Task goal: Pictures aside, quote the whole listing exactly.

Excerpted data:

=== Begin Enclosure ===

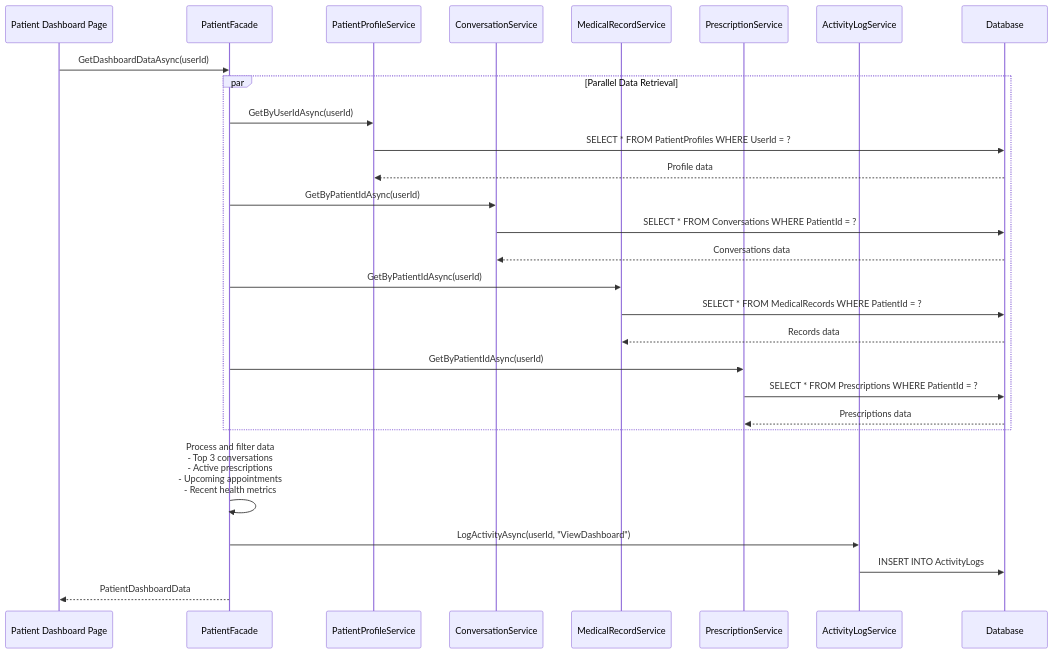
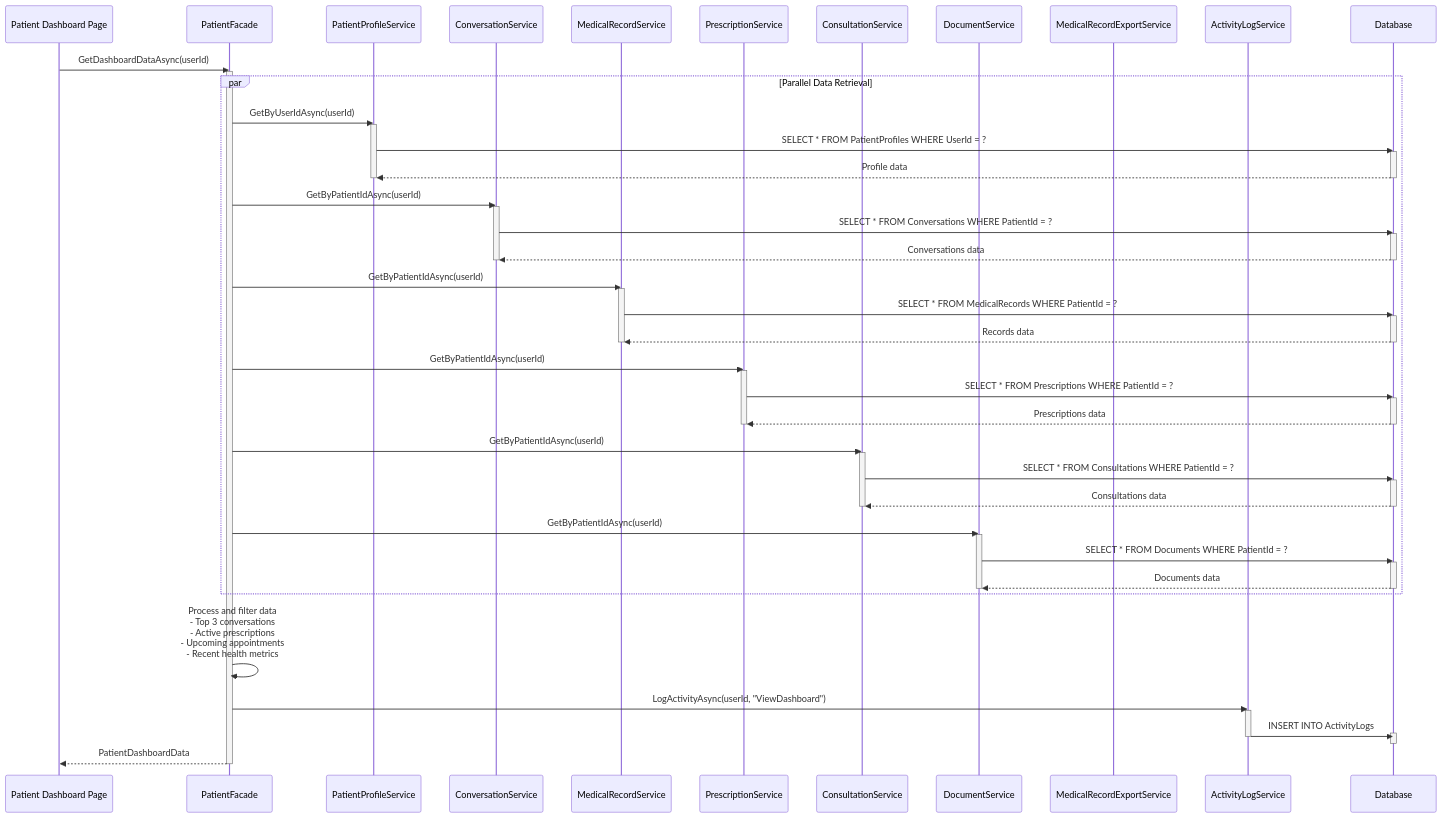
Before and after one commit to WeiXuan-C/ai-clinic: the fourth of 12 diagrams in DESIGN_PATTERNS_PROFESSIONAL.md, drawn with Mermaid. The commit also changed other lines of this file and 17 other files, not shown here.

````diff
--- a/DESIGN_PATTERNS_PROFESSIONAL.md
+++ b/DESIGN_PATTERNS_PROFESSIONAL.md
@@ -471,38 +444,79 @@
 ```mermaid
 sequenceDiagram
     participant UI as Patient Dashboard Page
     participant Facade as PatientFacade
     participant ProfileSvc as PatientProfileService
     participant ConvSvc as ConversationService
     participant RecordSvc as MedicalRecordService
     participant PrescSvc as PrescriptionService
+    participant ConsultSvc as ConsultationService
+    participant DocSvc as DocumentService
+    participant ExportSvc as MedicalRecordExportService
     participant LogSvc as ActivityLogService
     participant DB as Database
     
     UI->>Facade: GetDashboardDataAsync(userId)
+    activate Facade
     
     par Parallel Data Retrieval
         Facade->>ProfileSvc: GetByUserIdAsync(userId)
+        activate ProfileSvc
         ProfileSvc->>DB: SELECT * FROM PatientProfiles WHERE UserId = ?
+        activate DB
         DB-->>ProfileSvc: Profile data
+        deactivate DB
+        deactivate ProfileSvc
         
         Facade->>ConvSvc: GetByPatientIdAsync(userId)
+        activate ConvSvc
         ConvSvc->>DB: SELECT * FROM Conversations WHERE PatientId = ?
+        activate DB
         DB-->>ConvSvc: Conversations data
+        deactivate DB
+        deactivate ConvSvc
         
         Facade->>RecordSvc: GetByPatientIdAsync(userId)
+        activate RecordSvc
         RecordSvc->>DB: SELECT * FROM MedicalRecords WHERE PatientId = ?
+        activate DB
         DB-->>RecordSvc: Records data
+        deactivate DB
+        deactivate RecordSvc
         
         Facade->>PrescSvc: GetByPatientIdAsync(userId)
+        activate PrescSvc
         PrescSvc->>DB: SELECT * FROM Prescriptions WHERE PatientId = ?
+        activate DB
         DB-->>PrescSvc: Prescriptions data
+        deactivate DB
+        deactivate PrescSvc
+        
+        Facade->>ConsultSvc: GetByPatientIdAsync(userId)
+        activate ConsultSvc
+        ConsultSvc->>DB: SELECT * FROM Consultations WHERE PatientId = ?
+        activate DB
+        DB-->>ConsultSvc: Consultations data
+        deactivate DB
+        deactivate ConsultSvc
+        
+        Facade->>DocSvc: GetByPatientIdAsync(userId)
+        activate DocSvc
+        DocSvc->>DB: SELECT * FROM Documents WHERE PatientId = ?
+        activate DB
+        DB-->>DocSvc: Documents data
+        deactivate DB
+        deactivate DocSvc
     end
     
     Facade->>Facade: Process and filter data<br/>- Top 3 conversations<br/>- Active prescriptions<br/>- Upcoming appointments<br/>- Recent health metrics
     
     Facade->>LogSvc: LogActivityAsync(userId, "ViewDashboard")
+    activate LogSvc
     LogSvc->>DB: INSERT INTO ActivityLogs
+    activate DB
+    deactivate DB
+    deactivate LogSvc
     
     Facade-->>UI: PatientDashboardData
+    deactivate Facade
 ```
````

=== End Enclosure ===

Task solution:
Before and after one commit to WeiXuan-C/ai-clinic: the fourth of 12 diagrams in DESIGN_PATTERNS_PROFESSIONAL.md, drawn with Mermaid. The commit also changed other lines of this file and 17 other files, not shown here.

````diff
--- a/DESIGN_PATTERNS_PROFESSIONAL.md
+++ b/DESIGN_PATTERNS_PROFESSIONAL.md
@@ -471,38 +444,79 @@
 ```mermaid
 sequenceDiagram
     participant UI as Patient Dashboard Page
     participant Facade as PatientFacade
     participant ProfileSvc as PatientProfileService
     participant ConvSvc as ConversationService
     participant RecordSvc as MedicalRecordService
     participant PrescSvc as PrescriptionService
+    participant ConsultSvc as ConsultationService
+    participant DocSvc as DocumentService
+    participant ExportSvc as MedicalRecordExportService
     participant LogSvc as ActivityLogService
     participant DB as Database
     
     UI->>Facade: GetDashboardDataAsync(userId)
+    activate Facade
     
     par Parallel Data Retrieval
         Facade->>ProfileSvc: GetByUserIdAsync(userId)
+        activate ProfileSvc
         ProfileSvc->>DB: SELECT * FROM PatientProfiles WHERE UserId = ?
+        activate DB
         DB-->>ProfileSvc: Profile data
+        deactivate DB
+        deactivate ProfileSvc
         
         Facade->>ConvSvc: GetByPatientIdAsync(userId)
+        activate ConvSvc
         ConvSvc->>DB: SELECT * FROM Conversations WHERE PatientId = ?
+        activate DB
         DB-->>ConvSvc: Conversations data
+        deactivate DB
+        deactivate ConvSvc
         
         Facade->>RecordSvc: GetByPatientIdAsync(userId)
+        activate RecordSvc
         RecordSvc->>DB: SELECT * FROM MedicalRecords WHERE PatientId = ?
+        activate DB
         DB-->>RecordSvc: Records data
+        deactivate DB
+        deactivate RecordSvc
         
         Facade->>PrescSvc: GetByPatientIdAsync(userId)
+        activate PrescSvc
         PrescSvc->>DB: SELECT * FROM Prescriptions WHERE PatientId = ?
+        activate DB
         DB-->>PrescSvc: Prescriptions data
+        deactivate DB
+        deactivate PrescSvc
+        
+        Facade->>ConsultSvc: GetByPatientIdAsync(userId)
+        activate ConsultSvc
+        ConsultSvc->>DB: SELECT * FROM Consultations WHERE PatientId = ?
+        activate DB
+        DB-->>ConsultSvc: Consultations data
+        deactivate DB
+        deactivate ConsultSvc
+        
+        Facade->>DocSvc: GetByPatientIdAsync(userId)
+        activate DocSvc
+        DocSvc->>DB: SELECT * FROM Documents WHERE PatientId = ?
+        activate DB
+        DB-->>DocSvc: Documents data
+        deactivate DB
+        deactivate DocSvc
     end
     
     Facade->>Facade: Process and filter data<br/>- Top 3 conversations<br/>- Active prescriptions<br/>- Upcoming appointments<br/>- Recent health metrics
     
     Facade->>LogSvc: LogActivityAsync(userId, "ViewDashboard")
+    activate LogSvc
     LogSvc->>DB: INSERT INTO ActivityLogs
+    activate DB
+    deactivate DB
+    deactivate LogSvc
     
     Facade-->>UI: PatientDashboardData
+    deactivate Facade
 ```
````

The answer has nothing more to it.